February 28, 2006


Steven Augustine

If the excerpt from 'Twilight of the Superheroes' isn't representative they shouldn't have printed it. But if it is...it makes me miss Thom Jones, whose much-hyped debut was almost slightly justified, if only on a story-by-story basis. And at least Harold Brodkey had that voice of his, as off-putting as it could be, and a large-ish body of work...he deserved his (mostly European) over-estimations by dint of sheer balls. But the excerpt from Eisenberg's book doesn't make me want to run out and buy it and the hype doesn't do her any favors. Well, there are probably harder ways to get attention as a writer than sleeping with Wallace Shawn for thirty years...I guess...

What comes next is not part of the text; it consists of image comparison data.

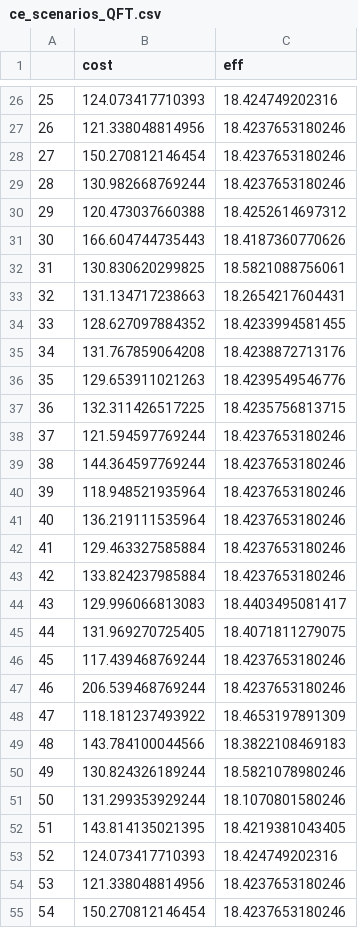
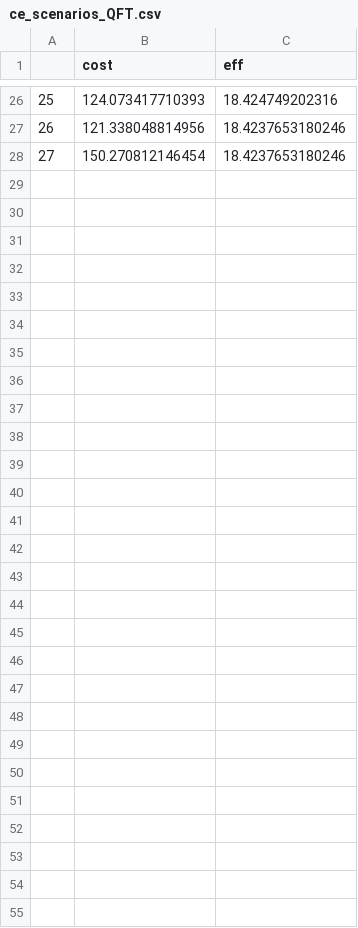
Before and after one commit to n8thangreen/LTBIdiagTST, a CSV file: data/ce_scenarios_QFT.csv, drawn as a sheet; only a part is shown, gaps mark what is left out; removed rows and columns are numbered as before the commit, all else as after; the diff covers the shown part only; the diff names each change by its address in the sheet, - before the commit and + after, or states it on an @@ line.

```diff
--- a/data/ce_scenarios_QFT.csv
+++ b/data/ce_scenarios_QFT.csv
-row 29: 28 | 130.982668769244 | 18.4237653180246
-row 30: 29 | 120.473037660388 | 18.4252614697312
-row 31: 30 | 166.604744735443 | 18.4187360770626
-row 32: 31 | 130.830620299825 | 18.5821088756061
-row 33: 32 | 131.134717238663 | 18.2654217604431
-row 34: 33 | 128.627097884352 | 18.4233994581455
-row 35: 34 | 131.767859064208 | 18.4238872713176
-row 36: 35 | 129.653911021263 | 18.4239549546776
-row 37: 36 | 132.311426517225 | 18.4235756813715
-row 38: 37 | 121.594597769244 | 18.4237653180246
-row 39: 38 | 144.364597769244 | 18.4237653180246
-row 40: 39 | 118.948521935964 | 18.4237653180246
-row 41: 40 | 136.219111535964 | 18.4237653180246
-row 42: 41 | 129.463327585884 | 18.4237653180246
-row 43: 42 | 133.824237985884 | 18.4237653180246
-row 44: 43 | 129.996066813083 | 18.4403495081417
-row 45: 44 | 131.969270725405 | 18.4071811279075
-row 46: 45 | 117.439468769244 | 18.4237653180246
-row 47: 46 | 206.539468769244 | 18.4237653180246
-row 48: 47 | 118.181237493922 | 18.4653197891309
-row 49: 48 | 143.784100044566 | 18.3822108469183
-row 50: 49 | 130.824326189244 | 18.5821078980246
-row 51: 50 | 131.299353929244 | 18.1070801580246
-row 52: 51 | 143.814135021395 | 18.4219381043405
-row 53: 52 | 124.073417710393 | 18.424749202316
-row 54: 53 | 121.338048814956 | 18.4237653180246
-row 55: 54 | 150.270812146454 | 18.4237653180246
```
Also changed, not shown: 1 added row and 1 removed row elsewhere in this file, 13 other files.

First. let me claim that pound for pound Thom McGuane's forthcoming shortstory collection , Gallatin Canyon, is the best I've read in 3 or 4 years—over hyped, photogenic, young New Yorkcentric writers not withstanding .

Second, short stories are the mother lode of fiction,

And finally, why, if they are so unprofitable, do I have so many collections on my shelves—meaning, they keep getting published (in clothe editions yet)? And, as readers/consumers why should we care about the economics of literature?

S. Forrester

Steven Augustine's comment is patently unfair, and if he is basing his judgement on a short quotation in a NYT article, rather than actually troubling to read a few of Eisenberg's stories, he should back off. Deborah Eisenberg has written some of the most complex,nuanced, and original short stories that have been published in the last twenty-five years.

Having said that, I was deeply disappointed in the title story of the new collection, which I read elsewhere (and possibly in an earlier version), and thought was by far the weakest and most banal story I'd ever read by Eisenberg. I have high expectations, though, for the rest of the collection, and trust that the title story represents a rare mistep.

Steven Augustine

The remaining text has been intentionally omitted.